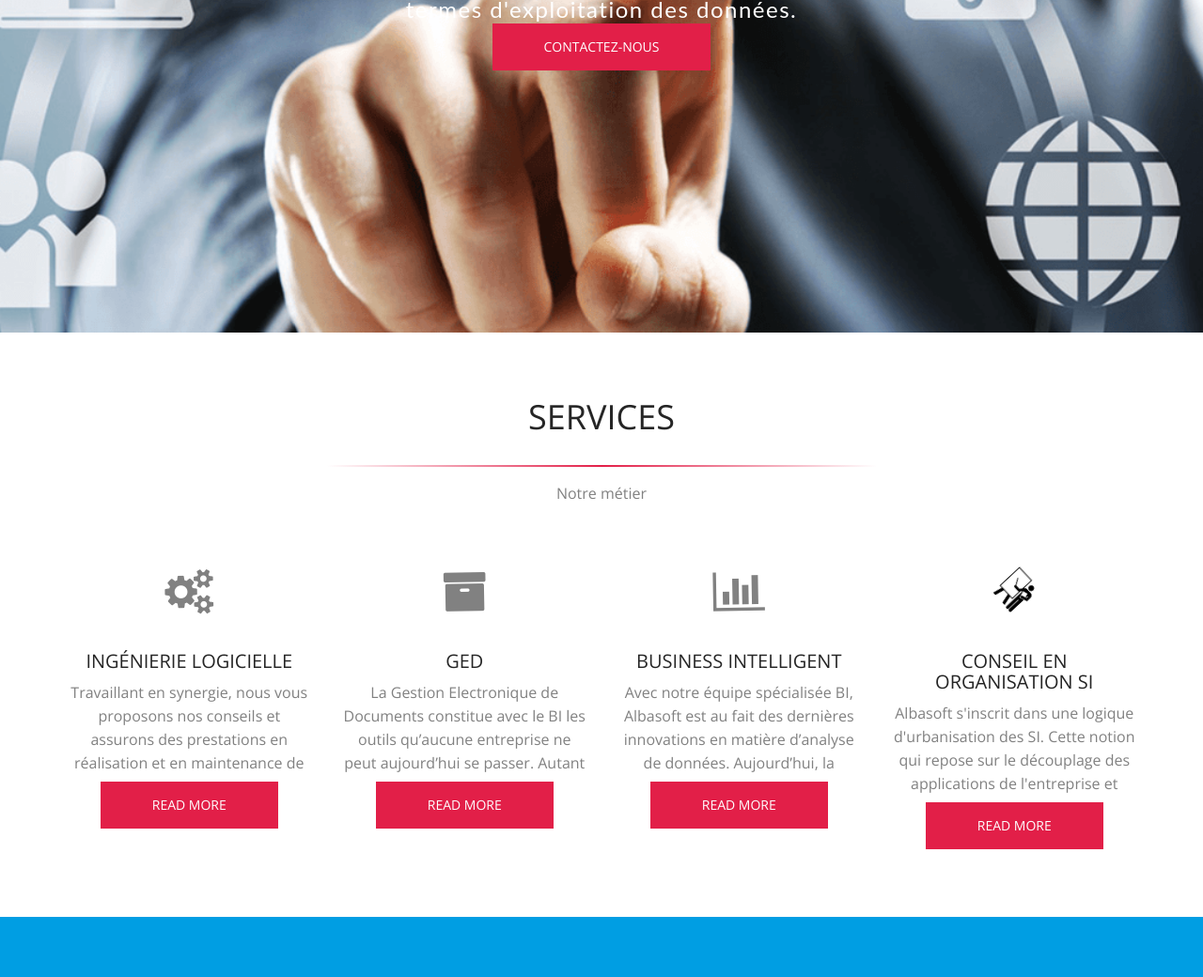
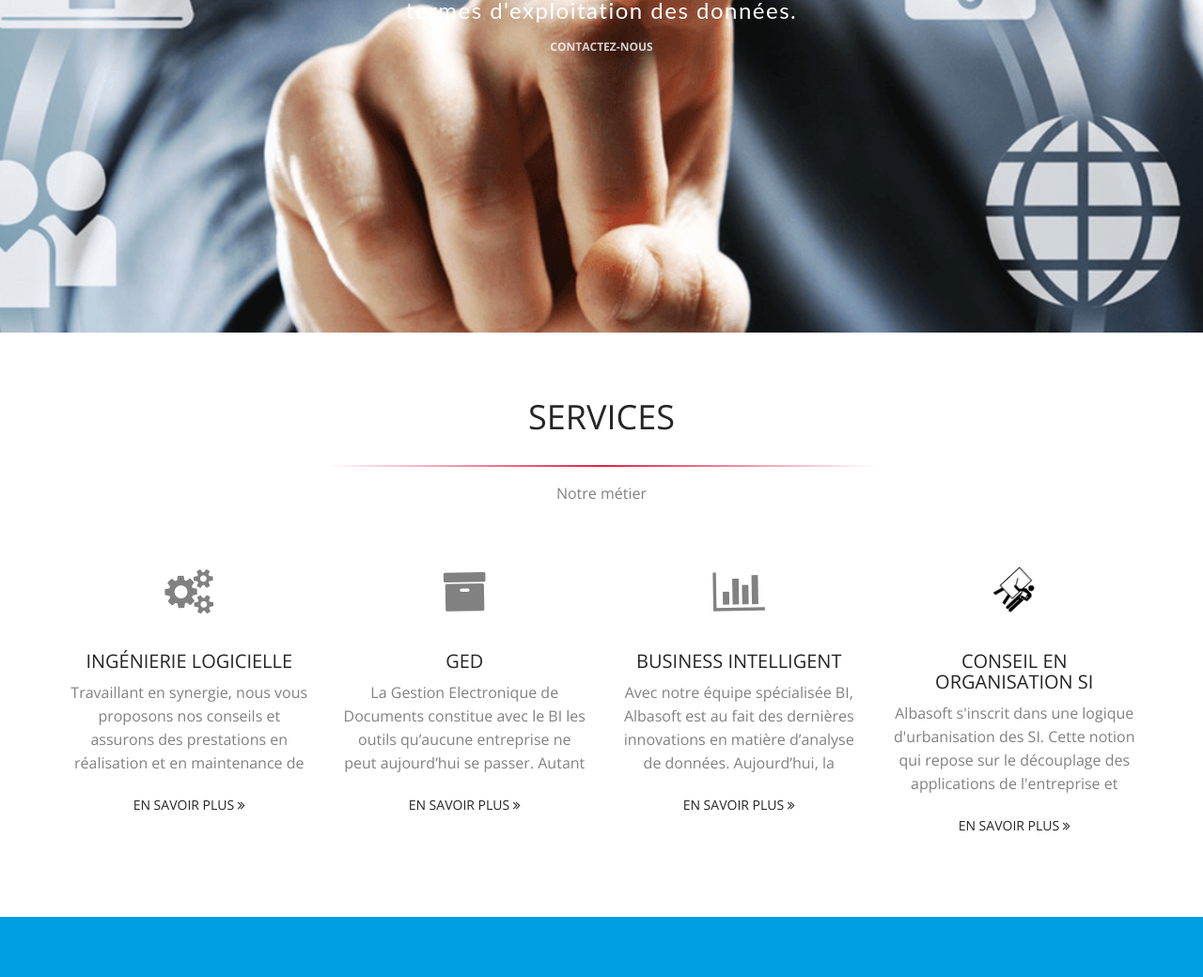
Before and after one commit to Aly-seck/site-albasoft, a plain HTML site: page index.html in a window 1280 px wide. Shown: the part 536-1576 px from the top of the page at 94% size. Drawn offline with nearby package versions, Linux system fonts and the light colour scheme; some packages are replaced by stand-ins of ours.

Commit message:
quelque modifs

```diff
--- a/css/main.css
+++ b/css/main.css
@@ -58,14 +58,24 @@ h1, h2, h3, h4, h5, h6,
 main > section {
     padding: 70px 0;
 }
-
+#about p {
+    text-align: justify;
+}
 .btn {
     border-radius: 0;
     border: 0;
     position: relative;
     text-transform: uppercase;
 }
-
+.btn-contact {
+    color: rgba(255,255,255,.8);
+    padding: 5px 10px;
+    font-size: 12px;
+    line-height: 1.5;
+    border-radius: 3px;
+    margin: 10px;
+    font-weight: bold;
+}
 .btn-blue {
     background-color: rgba(0,158,227, 0.78);
     box-shadow: 0 -2px 0 rgba(0, 0, 0, 0.15) inset;
@@ -1482,10 +1492,10 @@ textarea.form-control {
 #footer p {
     margin: 15px !important;
 }
-.btn-red{
-    background-color: #e21f48;
+.btn-colBlue{
+    /*background-color: #e21f48;*/
     padding: 15px 55px;
-    color: #fff;
+    color: #252525;
 }
 .modal-body{
     text-align: justify;
@@ -1497,7 +1507,7 @@ textarea.form-control {
     margin-top: -20px;
 }
 .modal-header,.modal-footer {
-    background-color: #e21f48;
+    background-color: #cccccd;
 }
 .centreimg{
     margin-left: auto;
--- a/index.html
+++ b/index.html
@@ -116,7 +116,7 @@
                             <div class="caption-content">
                                 <h2 class="animated fadeInDown">Des idées innovantes</h2>
                                 <span class="animated fadeInDown">Constamment à la recherche de la performance, notre entreprise est au plus près de ses clients pour leur proposer ses meilleures idées en termes d'exploitation des données.</span>
-                                <a href="#contact" class="btn btn-red btn-effect">Contactez-nous</a>
+                                <a href="#contact" class="btn btn-contact btn-effect">Contactez-nous</a>
                             </div>
                         </div>
 
@@ -129,7 +129,7 @@
                             <div class="caption-content">
                                 <h2>Une équipe qualifiée</h2>
                                 <span>Albasoft met tout en oeuvre pour se doter toujours d'équipes de profesionnels hautement qualifiés pour répondre au mieux aux demandes de ses clients. La formation continuelle tient une place prépondérante dans la stratégie d'Albasoft.</span>
-                                <a href="#" class="btn btn-red btn-effect">Contactez-nous</a>
+                                <a href="#" class="btn btn-contact btn-effect">Contactez-nous</a>
                             </div>
                         </div>
 
@@ -142,7 +142,7 @@
                             <div class="caption-content">
                                 <h2>Qualité</h2>
                                 <span>Respecter les exigences fonctionnelles du client est le minimum qu'Albasoft s'engage à faire. Albasoft garantit ainsi d'offrir des services d'une qualité incontestable en allant au delà de l'imagination du client. Albasoft tient à ce que toutes ses réalisations soient fiables, faciles à utiliser, performantes et maintenables</span>
-                                <a href="#" class="btn btn-red btn-effect">Contactez-nous</a>
+                                <a href="#" class="btn btn-contact btn-effect">Contactez-nous</a>
                             </div>
                         </div>
 
@@ -157,7 +157,7 @@
 								<span>
 									Le respect des délais passe par la maîtrise des facteurs de risque du projet. Albasoft associe toutes les parties prenantes pour prévenir ces facteurs de risque qui peuvent provenir de la gestion du projet, des ingénieurs, du donneur d'ordre, de la sous-traitance, etc...
 								</span>
-								<a href="#" class="btn btn-red btn-effect">Contactez-nous</a>
+								<a href="#" class="btn btn-contact btn-effect">Contactez-nous</a>
 							</div>
 						</div>
 
@@ -238,7 +238,7 @@
 								</div>
 								<h3>Ingénierie logicielle</h3>
 								<p class="remore">Travaillant en synergie, nous vous proposons nos conseils et assurons des prestations en réalisation et en maintenance de vos logiciels selon les méthodes agiles. Cela vous assure une visibilité durant tout le cycle de réalisation de votre projet en vous impliquant du début à la fin évitant ainsi l'effet tunnel. </p>
-								<a   data-toggle="modal" data-target="#myModal"  class="btn btn-border btn-red btn-effect">Read More</a>
+								<a   data-toggle="modal" data-target="#myModal"  class="btn btn-border btn-colBlue btn-effect">EN SAVOIR PLUS <i class="fa fa-angle-double-right" aria-hidden="true"></i></a>
 								<!-- Modal -->
 							</div>
 						</div>
@@ -276,7 +276,7 @@
 								</div>
 								<h3>GED</h3>
 								<p class="remore">La Gestion Electronique de Documents constitue avec le BI les outils qu’aucune entreprise ne peut aujourd’hui se passer. Autant le BI constitue un outil d’aide à la décision et de suivi de la production, la GED vous aide à gérer le cycle de vie de tous les documents de l’entreprise. Albasoft vous accompagne, avec des outils efficaces, dans le suivi de tout document de votre entreprise. Elle vous permet de définir des workflow sur vos documents traçant toutes actions intervenues durant le cycle de vie de ceux-ci. Ces métadonnées sont le plus souvent exploitées avec nos outils BI. </p>
-								<a href="#" data-toggle="modal" data-target="#myModalGED" class="btn btn-border btn-red btn-effect">Read More</a>
+                                <a href="#" data-toggle="modal" data-target="#myModalGED" class="btn btn-border btn-colBlue btn-effect">EN SAVOIR PLUS <i class="fa fa-angle-double-right" aria-hidden="true"></i></a>
 							</div>
 						</div>
 
@@ -314,7 +314,7 @@
 								</div>
 								<h3>Business Intelligent</h3>
 								<p class="remore">Avec notre équipe spécialisée BI, Albasoft est au fait des dernières innovations en matière d’analyse de données. Aujourd’hui, la capacité de recherche avec un résultat précis dans différentes sources de données est un enjeu majeur pour toutes les entreprises avec l’avènement du BIG DATA. En effet, les modes de recueil et de consultation des données ont fortement évolué ces 10 dernières années à travers l’apparition de divers supports de communication. Accéder à l’information où que l’on se trouve constitue un enjeu économique crucial pour toute entreprise soucieuse de sa rentabilité. C’est fort de cette conviction qu’Albasoft s’est doté d’une équipe d’experts BI pouvant répondre à tous vos besoins en matière d’analyse, d’interprétation et de représentation de vos données. Nos outils BI vous donnent une visibilité à temps réel sur l’ensemble des activités de votre entreprise vous aidant ainsi à prendre rapidement les bonnes décisions. </p>
-								<a href="#"  data-toggle="modal" data-target="#myModalBI" class="btn btn-border btn-red btn-effect">Read More</a>
+                                <a href="#"  data-toggle="modal" data-target="#myModalBI" class="btn btn-border btn-colBlue btn-effect">EN SAVOIR PLUS <i class="fa fa-angle-double-right" aria-hidden="true"></i></a>
 							</div>
 						</div>
 
@@ -354,7 +354,7 @@
 
 								<h3>Conseil en organisation SI</h3>
 								<p class="remore">Albasoft s'inscrit dans une logique d'urbanisation des SI. Cette notion qui repose sur le découplage des applications de l'entreprise et l'utilisation des SOA (Services Oriented Architecture), bien qu'ayant ses limites, présente tellement d'avantages que nous sommes séduits dès le début. Il est donc aisé de deviner que nos conseillers en organisation vous aident à tirer le meilleur de vos applications en permettant leur intégration de manière très souple. Pour ce faire, Albasoft définit avec vous la cartographie actuelle de votre SI, une cible et un plan de convergence clair.. </p>
-								<a href="#" data-toggle="modal" data-target="#myModalCSI" class="btn btn-border btn-red btn-effect">Read More</a>
+                                <a href="#" data-toggle="modal" data-target="#myModalCSI" class="btn btn-border btn-colBlue btn-effect">EN SAVOIR PLUS <i class="fa fa-angle-double-right" aria-hidden="true"></i></a>
 							</div>
 						</div>
 
```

▶ TASK PROMPT: Each entry is to be written out again word for word, and any pictures are to be omitted.

▶ EXERCISE ANSWER:
Before and after one commit to Aly-seck/site-albasoft, a plain HTML site: page index.html in a window 1280 px wide. Shown: the part 536-1576 px from the top of the page at 94% size. Drawn offline with nearby package versions, Linux system fonts and the light colour scheme; some packages are replaced by stand-ins of ours.

Commit message:
quelque modifs

```diff
--- a/css/main.css
+++ b/css/main.css
@@ -58,14 +58,24 @@ h1, h2, h3, h4, h5, h6,
 main > section {
     padding: 70px 0;
 }
-
+#about p {
+    text-align: justify;
+}
 .btn {
     border-radius: 0;
     border: 0;
     position: relative;
     text-transform: uppercase;
 }
-
+.btn-contact {
+    color: rgba(255,255,255,.8);
+    padding: 5px 10px;
+    font-size: 12px;
+    line-height: 1.5;
+    border-radius: 3px;
+    margin: 10px;
+    font-weight: bold;
+}
 .btn-blue {
     background-color: rgba(0,158,227, 0.78);
     box-shadow: 0 -2px 0 rgba(0, 0, 0, 0.15) inset;
@@ -1482,10 +1492,10 @@ textarea.form-control {
 #footer p {
     margin: 15px !important;
 }
-.btn-red{
-    background-color: #e21f48;
+.btn-colBlue{
+    /*background-color: #e21f48;*/
     padding: 15px 55px;
-    color: #fff;
+    color: #252525;
 }
 .modal-body{
     text-align: justify;
@@ -1497,7 +1507,7 @@ textarea.form-control {
     margin-top: -20px;
 }
 .modal-header,.modal-footer {
-    background-color: #e21f48;
+    background-color: #cccccd;
 }
 .centreimg{
     margin-left: auto;
--- a/index.html
+++ b/index.html
@@ -116,7 +116,7 @@
                             <div class="caption-content">
                                 <h2 class="animated fadeInDown">Des idées innovantes</h2>
                                 <span class="animated fadeInDown">Constamment à la recherche de la performance, notre entreprise est au plus près de ses clients pour leur proposer ses meilleures idées en termes d'exploitation des données.</span>
-                                <a href="#contact" class="btn btn-red btn-effect">Contactez-nous</a>
+                                <a href="#contact" class="btn btn-contact btn-effect">Contactez-nous</a>
                             </div>
                         </div>
 
@@ -129,7 +129,7 @@
                             <div class="caption-content">
                                 <h2>Une équipe qualifiée</h2>
                                 <span>Albasoft met tout en oeuvre pour se doter toujours d'équipes de profesionnels hautement qualifiés pour répondre au mieux aux demandes de ses clients. La formation continuelle tient une place prépondérante dans la stratégie d'Albasoft.</span>
-                                <a href="#" class="btn btn-red btn-effect">Contactez-nous</a>
+                                <a href="#" class="btn btn-contact btn-effect">Contactez-nous</a>
                             </div>
                         </div>
 
@@ -142,7 +142,7 @@
                             <div class="caption-content">
                                 <h2>Qualité</h2>
                                 <span>Respecter les exigences fonctionnelles du client est le minimum qu'Albasoft s'engage à faire. Albasoft garantit ainsi d'offrir des services d'une qualité incontestable en allant au delà de l'imagination du client. Albasoft tient à ce que toutes ses réalisations soient fiables, faciles à utiliser, performantes et maintenables</span>
-                                <a href="#" class="btn btn-red btn-effect">Contactez-nous</a>
+                                <a href="#" class="btn btn-contact btn-effect">Contactez-nous</a>
                             </div>
                         </div>
 
@@ -157,7 +157,7 @@
 								<span>
 									Le respect des délais passe par la maîtrise des facteurs de risque du projet. Albasoft associe toutes les parties prenantes pour prévenir ces facteurs de risque qui peuvent provenir de la gestion du projet, des ingénieurs, du donneur d'ordre, de la sous-traitance, etc...
 								</span>
-								<a href="#" class="btn btn-red btn-effect">Contactez-nous</a>
+								<a href="#" class="btn btn-contact btn-effect">Contactez-nous</a>
 							</div>
 						</div>
 
@@ -238,7 +238,7 @@
 								</div>
 								<h3>Ingénierie logicielle</h3>
 								<p class="remore">Travaillant en synergie, nous vous proposons nos conseils et assurons des prestations en réalisation et en maintenance de vos logiciels selon les méthodes agiles. Cela vous assure une visibilité durant tout le cycle de réalisation de votre projet en vous impliquant du début à la fin évitant ainsi l'effet tunnel. </p>
-								<a   data-toggle="modal" data-target="#myModal"  class="btn btn-border btn-red btn-effect">Read More</a>
+								<a   data-toggle="modal" data-target="#myModal"  class="btn btn-border btn-colBlue btn-effect">EN SAVOIR PLUS <i class="fa fa-angle-double-right" aria-hidden="true"></i></a>
 								<!-- Modal -->
 							</div>
 						</div>
@@ -276,7 +276,7 @@
 								</div>
 								<h3>GED</h3>
 								<p class="remore">La Gestion Electronique de Documents constitue avec le BI les outils qu’aucune entreprise ne peut aujourd’hui se passer. Autant le BI constitue un outil d’aide à la décision et de suivi de la production, la GED vous aide à gérer le cycle de vie de tous les documents de l’entreprise. Albasoft vous accompagne, avec des outils efficaces, dans le suivi de tout document de votre entreprise. Elle vous permet de définir des workflow sur vos documents traçant toutes actions intervenues durant le cycle de vie de ceux-ci. Ces métadonnées sont le plus souvent exploitées avec nos outils BI. </p>
-								<a href="#" data-toggle="modal" data-target="#myModalGED" class="btn btn-border btn-red btn-effect">Read More</a>
+                                <a href="#" data-toggle="modal" data-target="#myModalGED" class="btn btn-border btn-colBlue btn-effect">EN SAVOIR PLUS <i class="fa fa-angle-double-right" aria-hidden="true"></i></a>
 							</div>
 						</div>
 
@@ -314,7 +314,7 @@
 								</div>
 								<h3>Business Intelligent</h3>
 								<p class="remore">Avec notre équipe spécialisée BI, Albasoft est au fait des dernières innovations en matière d’analyse de données. Aujourd’hui, la capacité de recherche avec un résultat précis dans différentes sources de données est un enjeu majeur pour toutes les entreprises avec l’avènement du BIG DATA. En effet, les modes de recueil et de consultation des données ont fortement évolué ces 10 dernières années à travers l’apparition de divers supports de communication. Accéder à l’information où que l’on se trouve constitue un enjeu économique crucial pour toute entreprise soucieuse de sa rentabilité. C’est fort de cette conviction qu’Albasoft s’est doté d’une équipe d’experts BI pouvant répondre à tous vos besoins en matière d’analyse, d’interprétation et de représentation de vos données. Nos outils BI vous donnent une visibilité à temps réel sur l’ensemble des activités de votre entreprise vous aidant ainsi à prendre rapidement les bonnes décisions. </p>
-								<a href="#"  data-toggle="modal" data-target="#myModalBI" class="btn btn-border btn-red btn-effect">Read More</a>
+                                <a href="#"  data-toggle="modal" data-target="#myModalBI" class="btn btn-border btn-colBlue btn-effect">EN SAVOIR PLUS <i class="fa fa-angle-double-right" aria-hidden="true"></i></a>
 							</div>
 						</div>
 
@@ -354,7 +354,7 @@
 
 								<h3>Conseil en organisation SI</h3>
 								<p class="remore">Albasoft s'inscrit dans une logique d'urbanisation des SI. Cette notion qui repose sur le découplage des applications de l'entreprise et l'utilisation des SOA (Services Oriented Architecture), bien qu'ayant ses limites, présente tellement d'avantages que nous sommes séduits dès le début. Il est donc aisé de deviner que nos conseillers en organisation vous aident à tirer le meilleur de vos applications en permettant leur intégration de manière très souple. Pour ce faire, Albasoft définit avec vous la cartographie actuelle de votre SI, une cible et un plan de convergence clair.. </p>
-								<a href="#" data-toggle="modal" data-target="#myModalCSI" class="btn btn-border btn-red btn-effect">Read More</a>
+                                <a href="#" data-toggle="modal" data-target="#myModalCSI" class="btn btn-border btn-colBlue btn-effect">EN SAVOIR PLUS <i class="fa fa-angle-double-right" aria-hidden="true"></i></a>
 							</div>
 						</div>
 
```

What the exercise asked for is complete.